Think of the cruddiest situation you’ve endured in the last decade.
Changing a stubborn tire without gloves on an expressway in a blizzard with semitrailers sloshing slush on your backside? That’s nothing.
Watching your 16-year-old son throw out boxes of baseball cards, faded jerseys, and a dozen baseball caps after he gets cut from the high school baseball team, and you just don’t know what to say or do? That’s a little harder.
How about sitting for hours on end with a friend whose daughter is dying of leukemia? That’s almost unimaginable.
Then read 1 Thessalonians, chapter 5 (NIV).
Rejoice always, pray continually, give thanks in all circumstances; for this is God’s will for you in Christ Jesus.
That passage might even seem like a cruel joke. Be joyful? Pray? Give thanks? This is God’s will?
Now apply that verse to world events. That’s when it really gets impossible. Frankly, this plan of action suggested in Paul’s writing to the church at Corinth does not correspond with anyone’s current outlook. I don’t feel much like rejoicing. Giving thanks seems a little hypocritical. Wouldn’t you agree?
In many ways, praying is hardest of all. Does God really want to hear from us when people we know and love are hurting? Even dying? We’re broken, fearful, and angry. Answers are nowhere to be found. We’re told God is in charge of overseeing this mess and if we start talking to Him, he may not like what we say. Our prayers—loud tirades or silent rage—may be filled with blame, sarcasm, and mistrust
It’s human nature to turn away from God when nasty stuff is happening. He allowed this chaos and you’re ticked off. If you start talking to him, you might say some things you’ll regret.
Well, go ahead—be ticked. God can handle it. Besides, he knows what’s going on in your heart and mind anyway. He also knows what you don’t know. We’re not home yet and on this side of eternity we will always have questions. In our crisis-filled world, we can’t begin to imagine a solution or reason for what’s going on around us. We want clarity, but it’s not ours to have. Yet.
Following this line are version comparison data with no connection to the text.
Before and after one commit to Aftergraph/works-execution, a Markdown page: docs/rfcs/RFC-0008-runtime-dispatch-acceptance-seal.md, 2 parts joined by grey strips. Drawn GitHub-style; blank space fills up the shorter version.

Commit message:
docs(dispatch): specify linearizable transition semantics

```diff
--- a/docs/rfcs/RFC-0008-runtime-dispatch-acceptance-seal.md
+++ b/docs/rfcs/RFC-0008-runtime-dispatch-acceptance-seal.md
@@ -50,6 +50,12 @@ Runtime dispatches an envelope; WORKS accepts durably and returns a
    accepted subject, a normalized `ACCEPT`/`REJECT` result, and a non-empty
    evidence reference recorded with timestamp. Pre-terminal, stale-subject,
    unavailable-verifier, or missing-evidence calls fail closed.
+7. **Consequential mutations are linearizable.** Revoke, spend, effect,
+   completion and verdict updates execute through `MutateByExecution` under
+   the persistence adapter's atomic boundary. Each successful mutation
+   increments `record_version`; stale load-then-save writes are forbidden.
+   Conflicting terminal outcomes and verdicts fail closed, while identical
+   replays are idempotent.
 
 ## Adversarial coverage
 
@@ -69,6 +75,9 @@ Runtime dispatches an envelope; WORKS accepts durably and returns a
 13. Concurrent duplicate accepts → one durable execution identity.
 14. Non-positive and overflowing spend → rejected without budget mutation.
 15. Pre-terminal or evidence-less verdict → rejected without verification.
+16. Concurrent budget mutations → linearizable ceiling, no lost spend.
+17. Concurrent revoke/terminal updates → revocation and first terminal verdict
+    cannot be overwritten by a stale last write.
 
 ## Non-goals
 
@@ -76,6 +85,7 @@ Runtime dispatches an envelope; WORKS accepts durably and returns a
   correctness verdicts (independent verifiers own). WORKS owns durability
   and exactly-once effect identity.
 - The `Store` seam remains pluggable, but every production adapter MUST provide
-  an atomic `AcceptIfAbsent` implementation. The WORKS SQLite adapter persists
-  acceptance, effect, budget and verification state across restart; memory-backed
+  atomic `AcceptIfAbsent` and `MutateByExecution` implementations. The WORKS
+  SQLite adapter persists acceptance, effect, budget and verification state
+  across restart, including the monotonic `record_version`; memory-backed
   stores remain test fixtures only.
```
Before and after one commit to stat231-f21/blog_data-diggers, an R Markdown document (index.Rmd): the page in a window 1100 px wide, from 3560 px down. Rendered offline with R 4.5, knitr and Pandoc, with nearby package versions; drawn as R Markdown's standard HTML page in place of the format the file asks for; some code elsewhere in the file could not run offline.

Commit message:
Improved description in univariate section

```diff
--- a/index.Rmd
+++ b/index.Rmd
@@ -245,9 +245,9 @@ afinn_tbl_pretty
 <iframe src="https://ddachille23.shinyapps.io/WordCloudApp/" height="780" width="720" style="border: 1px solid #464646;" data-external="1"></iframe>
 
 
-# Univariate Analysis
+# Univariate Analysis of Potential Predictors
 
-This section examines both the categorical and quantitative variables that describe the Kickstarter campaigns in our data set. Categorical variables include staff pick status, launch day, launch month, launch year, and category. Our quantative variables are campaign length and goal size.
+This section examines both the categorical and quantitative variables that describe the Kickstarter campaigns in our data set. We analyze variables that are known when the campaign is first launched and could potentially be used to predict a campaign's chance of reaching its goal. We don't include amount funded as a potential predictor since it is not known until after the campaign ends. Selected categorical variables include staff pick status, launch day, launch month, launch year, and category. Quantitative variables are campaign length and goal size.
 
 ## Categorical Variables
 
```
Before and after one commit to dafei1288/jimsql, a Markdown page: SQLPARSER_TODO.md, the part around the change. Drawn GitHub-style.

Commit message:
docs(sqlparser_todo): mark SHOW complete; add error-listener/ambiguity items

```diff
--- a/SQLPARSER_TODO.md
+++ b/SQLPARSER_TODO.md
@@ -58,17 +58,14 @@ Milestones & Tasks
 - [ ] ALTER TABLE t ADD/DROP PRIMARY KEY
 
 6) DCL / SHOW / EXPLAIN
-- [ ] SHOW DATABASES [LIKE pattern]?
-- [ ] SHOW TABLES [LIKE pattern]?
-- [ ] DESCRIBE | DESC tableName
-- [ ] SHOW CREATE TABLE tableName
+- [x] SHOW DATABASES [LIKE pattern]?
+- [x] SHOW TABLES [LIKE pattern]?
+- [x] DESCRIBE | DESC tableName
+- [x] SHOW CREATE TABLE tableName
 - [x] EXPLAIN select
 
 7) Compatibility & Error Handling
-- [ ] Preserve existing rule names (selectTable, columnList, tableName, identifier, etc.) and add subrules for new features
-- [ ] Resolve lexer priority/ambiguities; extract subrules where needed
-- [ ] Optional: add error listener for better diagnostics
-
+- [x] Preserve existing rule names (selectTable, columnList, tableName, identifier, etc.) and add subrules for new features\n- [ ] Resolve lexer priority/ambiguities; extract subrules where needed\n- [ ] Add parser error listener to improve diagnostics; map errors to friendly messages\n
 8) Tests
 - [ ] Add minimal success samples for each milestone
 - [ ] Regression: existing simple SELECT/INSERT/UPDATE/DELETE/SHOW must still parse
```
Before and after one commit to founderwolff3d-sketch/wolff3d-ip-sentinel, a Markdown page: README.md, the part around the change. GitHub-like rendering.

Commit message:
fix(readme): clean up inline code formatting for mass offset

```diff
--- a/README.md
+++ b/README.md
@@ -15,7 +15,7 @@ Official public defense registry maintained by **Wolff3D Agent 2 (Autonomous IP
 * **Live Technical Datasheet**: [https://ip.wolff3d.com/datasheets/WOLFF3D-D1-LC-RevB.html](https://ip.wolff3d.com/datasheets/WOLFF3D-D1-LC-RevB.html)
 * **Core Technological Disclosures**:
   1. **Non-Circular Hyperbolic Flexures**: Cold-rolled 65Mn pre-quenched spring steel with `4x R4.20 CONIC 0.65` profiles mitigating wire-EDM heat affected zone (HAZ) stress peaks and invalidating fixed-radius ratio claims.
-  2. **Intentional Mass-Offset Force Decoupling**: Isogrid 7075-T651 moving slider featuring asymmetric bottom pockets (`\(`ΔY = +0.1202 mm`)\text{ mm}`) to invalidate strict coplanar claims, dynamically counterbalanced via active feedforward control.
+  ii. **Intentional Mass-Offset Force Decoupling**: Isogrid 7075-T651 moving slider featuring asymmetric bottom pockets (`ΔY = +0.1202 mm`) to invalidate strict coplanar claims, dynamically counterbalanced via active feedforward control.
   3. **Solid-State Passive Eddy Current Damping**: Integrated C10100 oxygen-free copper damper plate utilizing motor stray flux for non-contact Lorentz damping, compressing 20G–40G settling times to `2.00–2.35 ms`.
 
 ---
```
The extent of our knowledge—now and in eternity—is explained well in 1 Corinthians 13:12 (NLT).
Now we see things imperfectly, like puzzling reflections in a mirror, but then we will see everything with perfect clarity. All that I know now is partial and incomplete, but then I will know everything completely, just as God now knows me completely.
Let’s face it, if we could see the future—God’s entire blueprint for eternity—it would blow our minds. That’s not what we want either. So let’s also rejoice and give thanks for those puzzling, clouded vision of the future.
Let’s also keep praying. By taking that verse from Thessalonians to heart and taking the long view, you can—you will—find yourself living in God’s will. Joy, prayer, and thanksgiving will surely follow. Guaranteed.